**Materials provided**.
※
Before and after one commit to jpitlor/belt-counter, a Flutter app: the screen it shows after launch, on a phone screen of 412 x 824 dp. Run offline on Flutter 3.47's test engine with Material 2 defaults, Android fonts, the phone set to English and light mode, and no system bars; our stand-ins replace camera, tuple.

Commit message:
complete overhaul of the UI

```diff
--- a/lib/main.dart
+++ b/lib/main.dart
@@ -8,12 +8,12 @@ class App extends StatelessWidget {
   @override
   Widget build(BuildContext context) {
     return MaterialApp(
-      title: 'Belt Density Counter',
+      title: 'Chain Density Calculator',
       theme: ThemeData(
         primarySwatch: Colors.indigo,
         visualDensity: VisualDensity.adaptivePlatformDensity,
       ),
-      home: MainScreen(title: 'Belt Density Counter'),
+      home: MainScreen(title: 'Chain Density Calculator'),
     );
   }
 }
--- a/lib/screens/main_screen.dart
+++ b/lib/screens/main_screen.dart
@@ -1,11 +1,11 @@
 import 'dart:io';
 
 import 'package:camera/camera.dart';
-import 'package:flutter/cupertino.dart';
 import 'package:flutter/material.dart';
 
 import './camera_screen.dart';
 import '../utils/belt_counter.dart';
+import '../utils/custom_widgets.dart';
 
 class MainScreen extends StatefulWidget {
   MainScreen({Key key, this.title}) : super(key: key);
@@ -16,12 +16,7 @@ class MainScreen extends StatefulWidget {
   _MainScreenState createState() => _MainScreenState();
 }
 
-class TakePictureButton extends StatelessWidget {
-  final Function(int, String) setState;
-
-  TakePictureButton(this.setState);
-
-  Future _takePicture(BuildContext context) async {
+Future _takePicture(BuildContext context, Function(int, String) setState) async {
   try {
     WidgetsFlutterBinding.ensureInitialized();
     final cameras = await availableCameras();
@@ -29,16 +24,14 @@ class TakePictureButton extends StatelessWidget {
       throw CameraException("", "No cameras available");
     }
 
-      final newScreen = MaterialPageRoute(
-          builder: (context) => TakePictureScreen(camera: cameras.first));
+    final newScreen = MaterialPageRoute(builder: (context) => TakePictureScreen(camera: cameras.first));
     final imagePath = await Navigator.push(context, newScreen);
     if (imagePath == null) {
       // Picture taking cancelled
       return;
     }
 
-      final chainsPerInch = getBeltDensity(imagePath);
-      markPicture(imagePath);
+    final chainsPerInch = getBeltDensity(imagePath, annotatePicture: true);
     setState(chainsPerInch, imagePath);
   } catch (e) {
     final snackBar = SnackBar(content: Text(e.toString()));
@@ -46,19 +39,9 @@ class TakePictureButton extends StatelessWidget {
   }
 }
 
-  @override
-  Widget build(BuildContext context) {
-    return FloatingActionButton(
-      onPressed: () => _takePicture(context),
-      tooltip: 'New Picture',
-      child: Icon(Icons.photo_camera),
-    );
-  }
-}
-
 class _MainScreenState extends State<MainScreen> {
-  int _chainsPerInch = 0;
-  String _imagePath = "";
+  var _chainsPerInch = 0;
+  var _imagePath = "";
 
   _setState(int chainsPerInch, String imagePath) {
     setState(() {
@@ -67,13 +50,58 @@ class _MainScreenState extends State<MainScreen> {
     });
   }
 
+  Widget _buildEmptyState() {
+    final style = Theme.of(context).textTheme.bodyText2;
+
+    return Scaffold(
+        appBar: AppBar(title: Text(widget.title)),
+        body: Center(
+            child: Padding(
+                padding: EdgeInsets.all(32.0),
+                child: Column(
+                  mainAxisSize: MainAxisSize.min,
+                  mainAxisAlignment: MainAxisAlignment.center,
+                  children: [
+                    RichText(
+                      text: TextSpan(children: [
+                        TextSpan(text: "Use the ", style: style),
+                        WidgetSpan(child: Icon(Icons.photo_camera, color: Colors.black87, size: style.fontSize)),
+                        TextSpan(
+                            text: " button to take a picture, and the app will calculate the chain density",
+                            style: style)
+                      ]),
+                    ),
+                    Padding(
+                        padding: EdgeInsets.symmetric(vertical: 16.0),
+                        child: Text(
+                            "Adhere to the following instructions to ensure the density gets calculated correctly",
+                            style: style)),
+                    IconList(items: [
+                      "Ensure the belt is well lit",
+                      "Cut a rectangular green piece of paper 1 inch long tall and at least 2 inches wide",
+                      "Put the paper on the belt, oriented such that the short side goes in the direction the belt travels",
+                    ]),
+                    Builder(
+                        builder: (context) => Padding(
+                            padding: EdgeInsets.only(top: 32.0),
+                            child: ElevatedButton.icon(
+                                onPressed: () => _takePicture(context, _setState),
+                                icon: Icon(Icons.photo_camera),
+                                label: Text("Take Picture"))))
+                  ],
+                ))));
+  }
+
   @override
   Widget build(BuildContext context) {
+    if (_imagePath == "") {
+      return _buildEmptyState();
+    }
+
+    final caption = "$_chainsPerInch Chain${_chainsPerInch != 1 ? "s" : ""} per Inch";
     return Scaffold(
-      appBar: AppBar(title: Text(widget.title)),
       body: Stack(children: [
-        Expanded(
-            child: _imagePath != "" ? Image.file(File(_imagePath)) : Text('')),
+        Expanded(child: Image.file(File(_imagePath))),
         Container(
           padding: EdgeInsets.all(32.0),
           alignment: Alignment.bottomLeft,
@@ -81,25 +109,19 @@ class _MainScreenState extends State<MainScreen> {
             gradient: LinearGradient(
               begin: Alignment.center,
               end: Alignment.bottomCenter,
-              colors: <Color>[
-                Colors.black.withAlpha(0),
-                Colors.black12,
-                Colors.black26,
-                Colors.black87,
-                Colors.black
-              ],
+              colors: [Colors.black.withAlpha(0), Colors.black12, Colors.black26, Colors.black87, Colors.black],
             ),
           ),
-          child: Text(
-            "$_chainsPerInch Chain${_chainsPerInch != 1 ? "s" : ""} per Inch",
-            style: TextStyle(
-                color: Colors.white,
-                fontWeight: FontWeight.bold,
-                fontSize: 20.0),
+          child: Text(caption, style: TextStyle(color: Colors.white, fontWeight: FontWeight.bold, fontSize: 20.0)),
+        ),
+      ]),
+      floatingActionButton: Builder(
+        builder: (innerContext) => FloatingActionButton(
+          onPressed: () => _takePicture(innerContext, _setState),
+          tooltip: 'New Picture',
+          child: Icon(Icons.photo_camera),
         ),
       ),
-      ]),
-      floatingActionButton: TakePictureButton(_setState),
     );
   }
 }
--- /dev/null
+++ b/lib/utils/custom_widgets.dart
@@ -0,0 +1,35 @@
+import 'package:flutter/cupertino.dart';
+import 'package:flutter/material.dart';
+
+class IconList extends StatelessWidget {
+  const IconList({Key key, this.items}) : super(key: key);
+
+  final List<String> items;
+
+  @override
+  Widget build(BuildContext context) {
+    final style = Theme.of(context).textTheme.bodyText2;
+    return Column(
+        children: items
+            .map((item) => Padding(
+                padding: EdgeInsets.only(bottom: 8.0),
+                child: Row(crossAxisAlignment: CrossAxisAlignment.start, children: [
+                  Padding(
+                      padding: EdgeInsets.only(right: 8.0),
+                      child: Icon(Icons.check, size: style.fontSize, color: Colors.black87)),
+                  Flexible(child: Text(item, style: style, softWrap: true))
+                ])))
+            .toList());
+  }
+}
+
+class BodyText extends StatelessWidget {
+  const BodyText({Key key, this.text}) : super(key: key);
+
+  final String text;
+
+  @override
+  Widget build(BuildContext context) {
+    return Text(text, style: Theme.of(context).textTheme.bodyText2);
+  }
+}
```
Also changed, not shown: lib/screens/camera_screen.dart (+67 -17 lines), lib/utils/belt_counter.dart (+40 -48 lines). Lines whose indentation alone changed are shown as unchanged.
※
**Exercise directions**. Write down every line of the data exactly as it appears above.

**Answer space**.
Before and after one commit to jpitlor/belt-counter, a Flutter app: the screen it shows after launch, on a phone screen of 412 x 824 dp. Run offline on Flutter 3.47's test engine with Material 2 defaults, Android fonts, the phone set to English and light mode, and no system bars; our stand-ins replace camera, tuple.

Commit message:
complete overhaul of the UI

```diff
--- a/lib/main.dart
+++ b/lib/main.dart
@@ -8,12 +8,12 @@ class App extends StatelessWidget {
   @override
   Widget build(BuildContext context) {
     return MaterialApp(
-      title: 'Belt Density Counter',
+      title: 'Chain Density Calculator',
       theme: ThemeData(
         primarySwatch: Colors.indigo,
         visualDensity: VisualDensity.adaptivePlatformDensity,
       ),
-      home: MainScreen(title: 'Belt Density Counter'),
+      home: MainScreen(title: 'Chain Density Calculator'),
     );
   }
 }
--- a/lib/screens/main_screen.dart
+++ b/lib/screens/main_screen.dart
@@ -1,11 +1,11 @@
 import 'dart:io';
 
 import 'package:camera/camera.dart';
-import 'package:flutter/cupertino.dart';
 import 'package:flutter/material.dart';
 
 import './camera_screen.dart';
 import '../utils/belt_counter.dart';
+import '../utils/custom_widgets.dart';
 
 class MainScreen extends StatefulWidget {
   MainScreen({Key key, this.title}) : super(key: key);
@@ -16,12 +16,7 @@ class MainScreen extends StatefulWidget {
   _MainScreenState createState() => _MainScreenState();
 }
 
-class TakePictureButton extends StatelessWidget {
-  final Function(int, String) setState;
-
-  TakePictureButton(this.setState);
-
-  Future _takePicture(BuildContext context) async {
+Future _takePicture(BuildContext context, Function(int, String) setState) async {
   try {
     WidgetsFlutterBinding.ensureInitialized();
     final cameras = await availableCameras();
@@ -29,16 +24,14 @@ class TakePictureButton extends StatelessWidget {
       throw CameraException("", "No cameras available");
     }
 
-      final newScreen = MaterialPageRoute(
-          builder: (context) => TakePictureScreen(camera: cameras.first));
+    final newScreen = MaterialPageRoute(builder: (context) => TakePictureScreen(camera: cameras.first));
     final imagePath = await Navigator.push(context, newScreen);
     if (imagePath == null) {
       // Picture taking cancelled
       return;
     }
 
-      final chainsPerInch = getBeltDensity(imagePath);
-      markPicture(imagePath);
+    final chainsPerInch = getBeltDensity(imagePath, annotatePicture: true);
     setState(chainsPerInch, imagePath);
   } catch (e) {
     final snackBar = SnackBar(content: Text(e.toString()));
@@ -46,19 +39,9 @@ class TakePictureButton extends StatelessWidget {
   }
 }
 
-  @override
-  Widget build(BuildContext context) {
-    return FloatingActionButton(
-      onPressed: () => _takePicture(context),
-      tooltip: 'New Picture',
-      child: Icon(Icons.photo_camera),
-    );
-  }
-}
-
 class _MainScreenState extends State<MainScreen> {
-  int _chainsPerInch = 0;
-  String _imagePath = "";
+  var _chainsPerInch = 0;
+  var _imagePath = "";
 
   _setState(int chainsPerInch, String imagePath) {
     setState(() {
@@ -67,13 +50,58 @@ class _MainScreenState extends State<MainScreen> {
     });
   }
 
+  Widget _buildEmptyState() {
+    final style = Theme.of(context).textTheme.bodyText2;
+
+    return Scaffold(
+        appBar: AppBar(title: Text(widget.title)),
+        body: Center(
+            child: Padding(
+                padding: EdgeInsets.all(32.0),
+                child: Column(
+                  mainAxisSize: MainAxisSize.min,
+                  mainAxisAlignment: MainAxisAlignment.center,
+                  children: [
+                    RichText(
+                      text: TextSpan(children: [
+                        TextSpan(text: "Use the ", style: style),
+                        WidgetSpan(child: Icon(Icons.photo_camera, color: Colors.black87, size: style.fontSize)),
+                        TextSpan(
+                            text: " button to take a picture, and the app will calculate the chain density",
+                            style: style)
+                      ]),
+                    ),
+                    Padding(
+                        padding: EdgeInsets.symmetric(vertical: 16.0),
+                        child: Text(
+                            "Adhere to the following instructions to ensure the density gets calculated correctly",
+                            style: style)),
+                    IconList(items: [
+                      "Ensure the belt is well lit",
+                      "Cut a rectangular green piece of paper 1 inch long tall and at least 2 inches wide",
+                      "Put the paper on the belt, oriented such that the short side goes in the direction the belt travels",
+                    ]),
+                    Builder(
+                        builder: (context) => Padding(
+                            padding: EdgeInsets.only(top: 32.0),
+                            child: ElevatedButton.icon(
+                                onPressed: () => _takePicture(context, _setState),
+                                icon: Icon(Icons.photo_camera),
+                                label: Text("Take Picture"))))
+                  ],
+                ))));
+  }
+
   @override
   Widget build(BuildContext context) {
+    if (_imagePath == "") {
+      return _buildEmptyState();
+    }
+
+    final caption = "$_chainsPerInch Chain${_chainsPerInch != 1 ? "s" : ""} per Inch";
     return Scaffold(
-      appBar: AppBar(title: Text(widget.title)),
       body: Stack(children: [
-        Expanded(
-            child: _imagePath != "" ? Image.file(File(_imagePath)) : Text('')),
+        Expanded(child: Image.file(File(_imagePath))),
         Container(
           padding: EdgeInsets.all(32.0),
           alignment: Alignment.bottomLeft,
@@ -81,25 +109,19 @@ class _MainScreenState extends State<MainScreen> {
             gradient: LinearGradient(
               begin: Alignment.center,
               end: Alignment.bottomCenter,
-              colors: <Color>[
-                Colors.black.withAlpha(0),
-                Colors.black12,
-                Colors.black26,
-                Colors.black87,
-                Colors.black
-              ],
+              colors: [Colors.black.withAlpha(0), Colors.black12, Colors.black26, Colors.black87, Colors.black],
             ),
           ),
-          child: Text(
-            "$_chainsPerInch Chain${_chainsPerInch != 1 ? "s" : ""} per Inch",
-            style: TextStyle(
-                color: Colors.white,
-                fontWeight: FontWeight.bold,
-                fontSize: 20.0),
+          child: Text(caption, style: TextStyle(color: Colors.white, fontWeight: FontWeight.bold, fontSize: 20.0)),
+        ),
+      ]),
+      floatingActionButton: Builder(
+        builder: (innerContext) => FloatingActionButton(
+          onPressed: () => _takePicture(innerContext, _setState),
+          tooltip: 'New Picture',
+          child: Icon(Icons.photo_camera),
         ),
       ),
-      ]),
-      floatingActionButton: TakePictureButton(_setState),
     );
   }
 }
--- /dev/null
+++ b/lib/utils/custom_widgets.dart
@@ -0,0 +1,35 @@
+import 'package:flutter/cupertino.dart';
+import 'package:flutter/material.dart';
+
+class IconList extends StatelessWidget {
+  const IconList({Key key, this.items}) : super(key: key);
+
+  final List<String> items;
+
+  @override
+  Widget build(BuildContext context) {
+    final style = Theme.of(context).textTheme.bodyText2;
+    return Column(
+        children: items
+            .map((item) => Padding(
+                padding: EdgeInsets.only(bottom: 8.0),
+                child: Row(crossAxisAlignment: CrossAxisAlignment.start, children: [
+                  Padding(
+                      padding: EdgeInsets.only(right: 8.0),
+                      child: Icon(Icons.check, size: style.fontSize, color: Colors.black87)),
+                  Flexible(child: Text(item, style: style, softWrap: true))
+                ])))
+            .toList());
+  }
+}
+
+class BodyText extends StatelessWidget {
+  const BodyText({Key key, this.text}) : super(key: key);
+
+  final String text;
+
+  @override
+  Widget build(BuildContext context) {
+    return Text(text, style: Theme.of(context).textTheme.bodyText2);
+  }
+}
```
Also changed, not shown: lib/screens/camera_screen.dart (+67 -17 lines), lib/utils/belt_counter.dart (+40 -48 lines). Lines whose indentation alone changed are shown as unchanged.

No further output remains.